A Sacramento superior court judge on Thursday denied a request for a preliminary injunction against California's new and groundbreaking domestic-partnership law, which was signed by former governor Gray Davis in September. The law, which will take effect in January 2005, offers same-sex couples many of the state-level rights and protections that married couples enjoy. Judge Thomas M. Cecil denied requests by Sen. Pete Knight and Randy Thomasson of the Campaign for California Families to halt state efforts to put the law into effect. Cecil ruled that Knight and Thomasson, who have brought legal challenges to the law claiming that it violates the state's voter-approved prohibition on gay marriage, had not shown that it was "reasonably probable" that the challenges would succeed.
The preliminary injunction sought by Knight and Thomasson would have prevented the state from explaining to Californians already registered as domestic partners that the new law will significantly increase the state-level rights and duties that come with domestic partnerships. "We are extremely relieved that the court did the right thing," said Johnny Symons and William Rogers, one of the 12 couples who intervened in the lawsuit to defend the new domestic-partnership law. "As parents, we are doing everything in our power to protect our two young children. But without the protections in [the DP law], our family will never have the same security as other families."
"This lawsuit puts our family in harm's way," said Kay Smith from Riverside, Calif., who is participating in the lawsuit with her partner. "I've been with my partner for more than 20 years, but if this lawsuit succeeds, I'd be seen as a legal stranger to the woman I love in all kinds of tough situations. The people of California believe in this legislation and in fairness for everyone, but a small and vocal group of extremists insists on trying to take that away. We need and deserve to be able to get married, but this law doesn't give us marriage; it just gives us some basic protections other families take for granted."
Earlier this year, 12 California couples who are registered domestic partners and Equality California, the statewide lesbian, gay, bisexual, and transgender advocacy organization that sponsored the new law, responded to lawsuits filed by Knight and Thomasson that sought to take away basic protections from same-sex couples and their families. Seven of the couples and Equality California are represented by the law office of Equality California vice president David C. Codell in Los Angeles; the American Civil Liberties Union; the ACLU affiliates in Northern California, Southern California, and San Diego; and the National Center for Lesbian Rights. Five of the couples are represented by the Lambda Legal Defense and Education Fund. Other couples participating in the lawsuit include a member of the state legislature, family court judges, a filmmaker, a schoolteacher, retirees, and a clergy member.

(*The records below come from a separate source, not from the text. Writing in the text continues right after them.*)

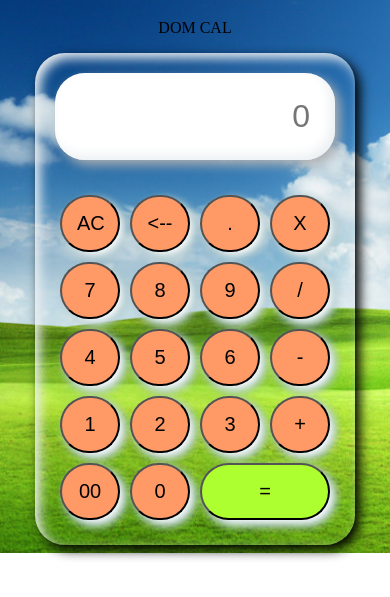
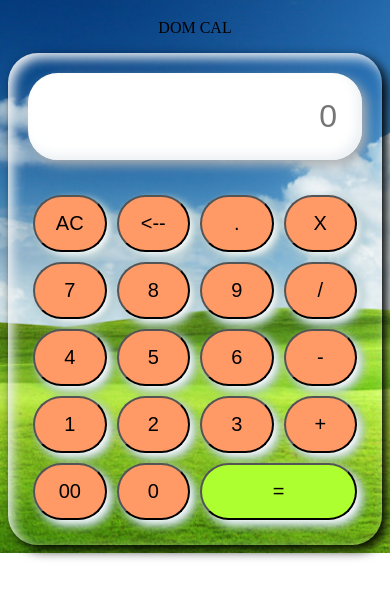
Before and after one commit to BALAJINR2023/DOM-CAL, a plain HTML site: page index.html in a window 390 px wide. Shown: the part 61-658 px from the top of the page. Drawn offline with Linux system fonts and the light colour scheme.

Commit message:
media query added

```diff
--- a/style.css
+++ b/style.css
@@ -56,3 +56,10 @@ button:active {
     grid-column: span 2;
     background-color: greenyellow;
 }
+/* Media Queries */
+@media only screen and (max-width: 600px) {
+    /* Adjust styles for smaller screens */
+    #calculator {
+        grid-template-columns: repeat(4, minmax(40px, 1fr));
+    }
+}
```
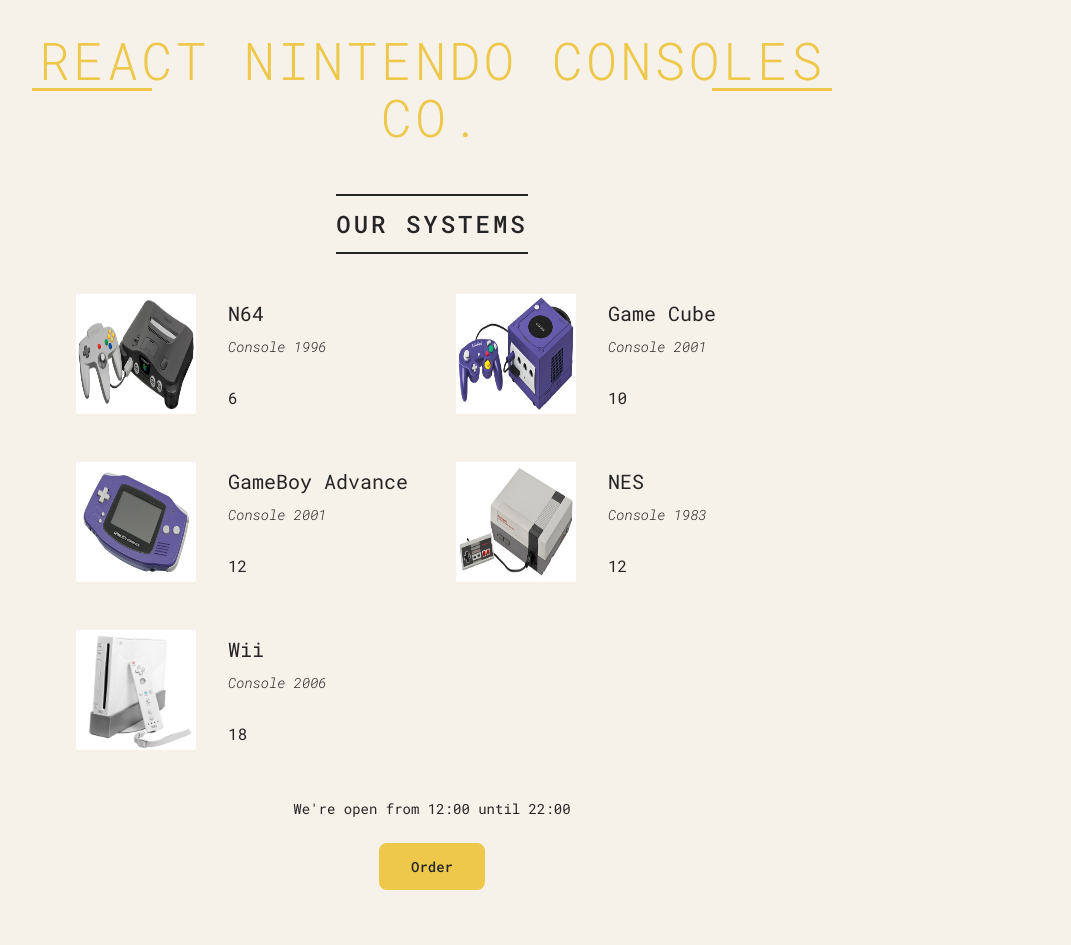
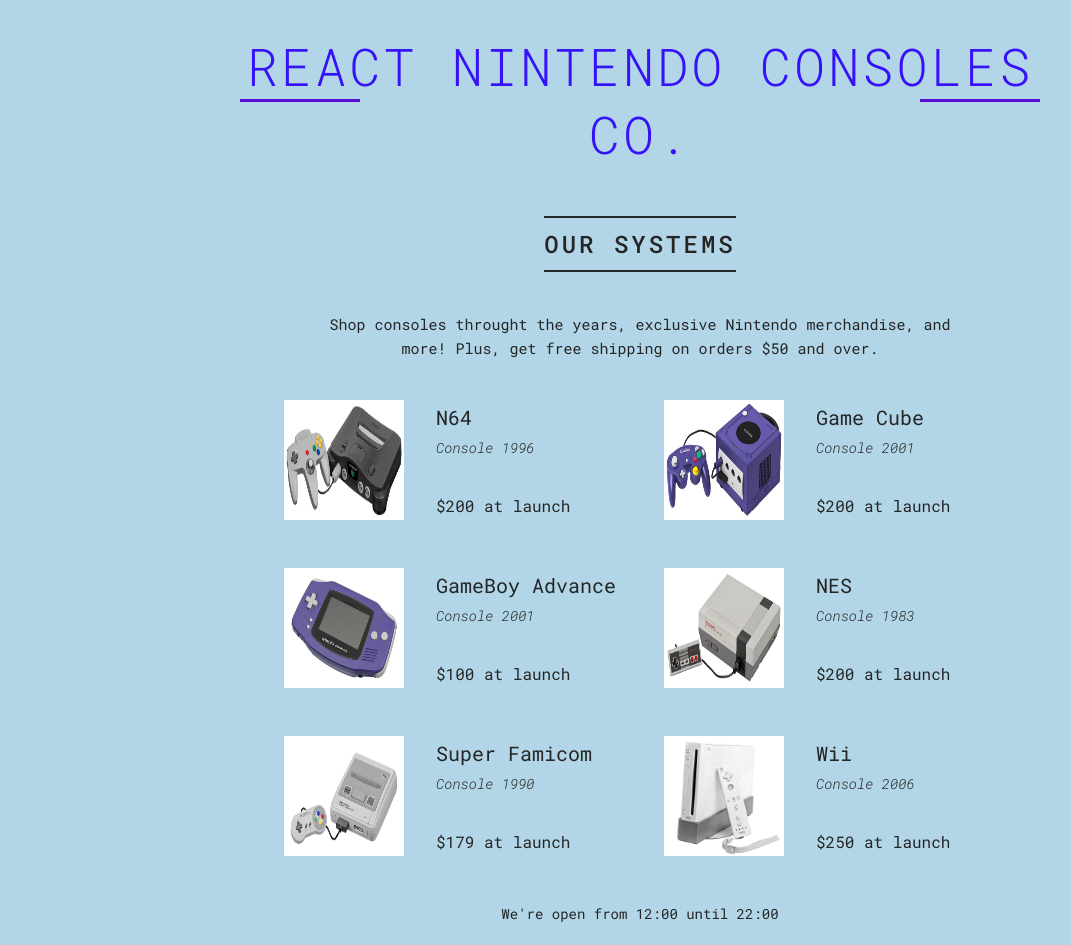
Before and after one commit to anaktas24/react-nintendo-menu, a React (Vite) app in the folder pizza menu/: page / in a window 1280 px wide. Shown: the top 945 px of the page, without its empty margins (0-1071 px from the left). Built offline with nearby package versions, Linux system fonts and the light colour scheme.

Commit message:
Decostructing props

```diff
--- a/pizza menu/src/App.css
+++ b/pizza menu/src/App.css
@@ -14,8 +14,8 @@
   font-family: 'Roboto Mono', sans-serif;
   color: #252525;
   font-weight: 400;
-  background-color: #f7f2e9;
-  border-bottom: 1.6rem solid #edc84b;
+  background-color: #b2d6e7;
+  border-bottom: 1.6rem solid #df4bed;
   min-height: 100vh;
   padding: 3.2rem;
   padding-bottom: 6rem;
@@ -39,7 +39,7 @@
 
 .header h1 {
   /* Non-accessible color */
-  color: #edc84b;
+  color: #3512f8;
   /* color: #af8602; */
 
   text-transform: uppercase;
@@ -58,7 +58,7 @@
   content: '';
   height: 3px;
   width: 12rem;
-  background-color: #edc84b;
+  background-color: #5a0fd4;
   position: absolute;
   top: calc(50% - 1px);
 }
@@ -168,14 +168,14 @@
   border: none;
   font-size: 1.4rem;
   font-weight: 500;
-  background-color: #edc84b;
+  background-color: #f76ad8;
   padding: 1.4rem 3.2rem;
   cursor: pointer;
   transition: all 0.2s;
 }
 
 .btn:hover {
-  background-color: #e9bb24;
+  background-color: #a31a9c;
 }
 
 /*
--- a/pizza menu/src/App.jsx
+++ b/pizza menu/src/App.jsx
@@ -8,44 +8,43 @@
   {
     name: "N64",
     description: "Console 1996",
-    price: 6,
+    price: "$200 at launch",
     photoName: "./n64.jpg",
-    soldOut: false,
+
   },
   {
     name: "Game Cube",
     description: "Console 2001",
-    price: 10,
+    price: "$200 at launch",
     photoName: "./cube.jpg",
-    soldOut: false,
+
   },
   {
     name: "GameBoy Advance",
     description: "Console 2001",
-    price: 12,
+    price: "$100 at launch",
     photoName: "./adv.jpg",
-    soldOut: false,
+
   },
   {
     name: "NES",
     description: "Console 1983",
-    price: 12,
+    price: "$200 at launch",
     photoName: "./nes.jpg",
-    soldOut: false,
+
   },
   {
     name: "Super Famicom",
     description: "Console 1990",
-    price: 15,
+    price: "$179 at launch",
     photoName: "./super.jpg",
-    soldOut: true,
   },
   {
     name: "Wii",
     description: "Console 2006",
-    price: 18,
+    price: "$250 at launch",
     photoName: "./wii.jpg",
-    soldOut: false,
+
   },
 ];
 
@@ -85,12 +84,18 @@
       <h2>Our systems</h2>
 
 
+
       {numConsoles > 0 ? (
-      <ul className='pizzas'>
-        {consoleData.map((console =>
-          <Console consoleObj={console} key={console.name}/>
-        ))}
-      </ul>
+        <>
+          <p>
+            Shop consoles throught the years, exclusive Nintendo merchandise, and more! Plus, get free shipping on orders $50 and over.
+          </p>
+          <ul className='pizzas'>
+            {consoleData.map((console =>
+              <Console consoleObj={console} key={console.name}/>
+            ))}
+          </ul>
+        </>
       ) :  (<p>We're still working on our site. Please come back later:</p>)}
     </main>
   )
--- a/pizza menu/src/index.css
+++ b/pizza menu/src/index.css
@@ -1,11 +1,11 @@
-:root {
+/* :root {
   font-family: Inter, system-ui, Avenir, Helvetica, Arial, sans-serif;
   line-height: 1.5;
   font-weight: 400;
 
   color-scheme: light dark;
-  color: rgba(255, 255, 255, 0.87);
-  background-color: #535353;
+  color: #193b63de;
+  background-color: rgb(0, 0, 0);
 
   font-synthesis: none;
   text-rendering: optimizeLegibility;
@@ -15,11 +15,11 @@
 
 a {
   font-weight: 500;
-  color: #646cff;
+  color: #000000;
   text-decoration: inherit;
 }
 a:hover {
-  color: #535bf2;
+  color: #000000;
 }
 
 body {
@@ -49,7 +49,7 @@
   transition: border-color 0.25s;
 }
 button:hover {
-  border-color: #646cff;
+  border-color: #000000;
 }
 button:focus,
 button:focus-visible {
@@ -59,12 +59,12 @@
 @media (prefers-color-scheme: light) {
   :root {
     color: #213547;
-    background-color: #ffffff;
+    background-color: #000000;
   }
   a:hover {
-    color: #747bff;
+    color: #000000;
   }
   button {
-    background-color: #f9f9f9;
+    background-color: #000000;
   }
-}
+} */
```
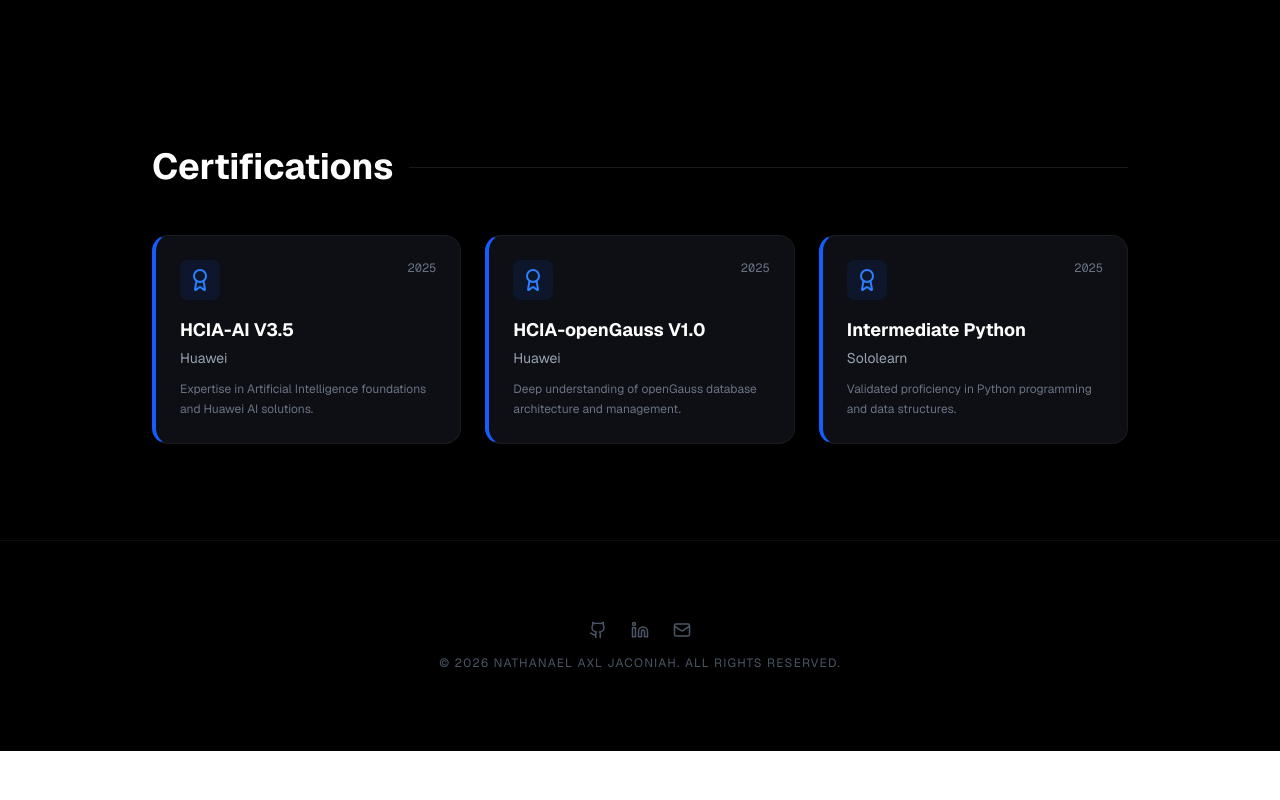
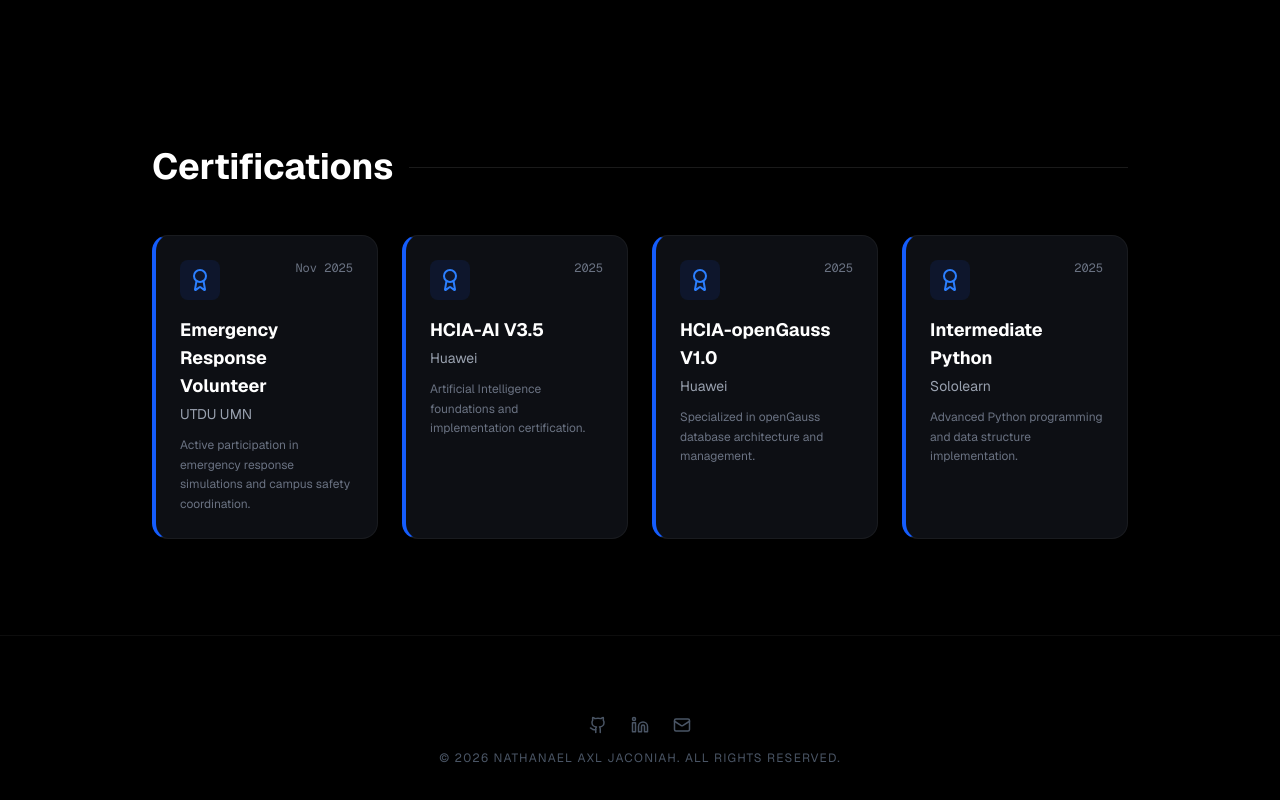
Before and after one commit to NathanaelAxl/my-portfolio, a Next.js app: page / in a window 1280 px wide. Shown: the part 2896-3696 px from the top of the page. Before the commit the page ends 3647 px from the top, so only its background shows below. Built offline with nearby package versions, Linux system fonts and the light colour scheme.

Commit message:
docs: add UTDU emergency response volunteer certificate

```diff
--- a/app/page.tsx
+++ b/app/page.tsx
@@ -32,9 +32,9 @@
         </div>
 
         <div className="flex flex-wrap justify-center gap-4">
-          <SocialLink href="https://github.com/" icon={<Github size={20}/>} label="GitHub" />
-          <SocialLink href="https://linkedin.com/in/" icon={<Linkedin size={20}/>} label="LinkedIn" />
-          <SocialLink href="mailto:email@kamu.com" icon={<Mail size={20}/>} label="Email" />
+          <SocialLink href="https://github.com/" icon={<Github size={20} />} label="GitHub" />
+          <SocialLink href="https://linkedin.com/in/" icon={<Linkedin size={20} />} label="LinkedIn" />
+          <SocialLink href="mailto:email@kamu.com" icon={<Mail size={20} />} label="Email" />
         </div>
       </section>
 
@@ -117,31 +117,43 @@
         </div>
       </section>
 
-      {/* CERTIFICATIONS */}
+      {/* CERTIFICATIONS SECTION */}
       <section id="certificates" className="max-w-5xl mx-auto py-24 px-6">
         <div className="flex items-center gap-4 mb-12">
           <h2 className="text-4xl font-bold">Certifications</h2>
           <div className="h-[1px] flex-grow bg-white/10"></div>
         </div>
-        <div className="grid grid-cols-1 md:grid-cols-3 gap-6">
+        <div className="grid grid-cols-1 md:grid-cols-2 lg:grid-cols-4 gap-6">
+
+          {/* Sertifikat Baru: UTDU */}
+          <CertificateCard
+            title="Emergency Response Volunteer"
+            issuer="UTDU UMN"
+            date="Nov 2025"
+            desc="Active participation in emergency response simulations and campus safety coordination."
+          />
+
           <CertificateCard
             title="HCIA-AI V3.5"
             issuer="Huawei"
             date="2025"
-            desc="Expertise in Artificial Intelligence foundations and Huawei AI solutions."
+            desc="Artificial Intelligence foundations and implementation certification."
           />
+
           <CertificateCard
             title="HCIA-openGauss V1.0"
             issuer="Huawei"
             date="2025"
-            desc="Deep understanding of openGauss database architecture and management."
+            desc="Specialized in openGauss database architecture and management."
           />
+
           <CertificateCard
             title="Intermediate Python"
             issuer="Sololearn"
             date="2025"
-            desc="Validated proficiency in Python programming and data structures."
+            desc="Advanced Python programming and data structure implementation."
           />
+
         </div>
       </section>
 
@@ -193,8 +205,8 @@
       </div>
       <p className="text-gray-400 mb-8 leading-relaxed flex-grow">{desc}</p>
       <div className="flex gap-6">
-        <button className="flex items-center gap-2 text-sm text-gray-400 hover:text-white transition"><Github size={16}/> Source</button>
-        <button className="flex items-center gap-2 text-sm text-gray-400 hover:text-white transition"><ExternalLink size={16}/> Demo</button>
+        <button className="flex items-center gap-2 text-sm text-gray-400 hover:text-white transition"><Github size={16} /> Source</button>
+        <button className="flex items-center gap-2 text-sm text-gray-400 hover:text-white transition"><ExternalLink size={16} /> Demo</button>
       </div>
     </div>
   );
```
Lines whose indentation alone changed are shown as unchanged.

The new law provides basic protections and imposes significant responsibilities on registered domestic partners in California. Protections for families headed by same-sex couples include: community property, mutual responsibility for debt, parenting rights and obligations such as custody and support, and the ability to claim a partner's body after death. The law does not allow for joint tax filings or certain other protections under state law and does not provide access to over 1,000 federal protections that married couples enjoy.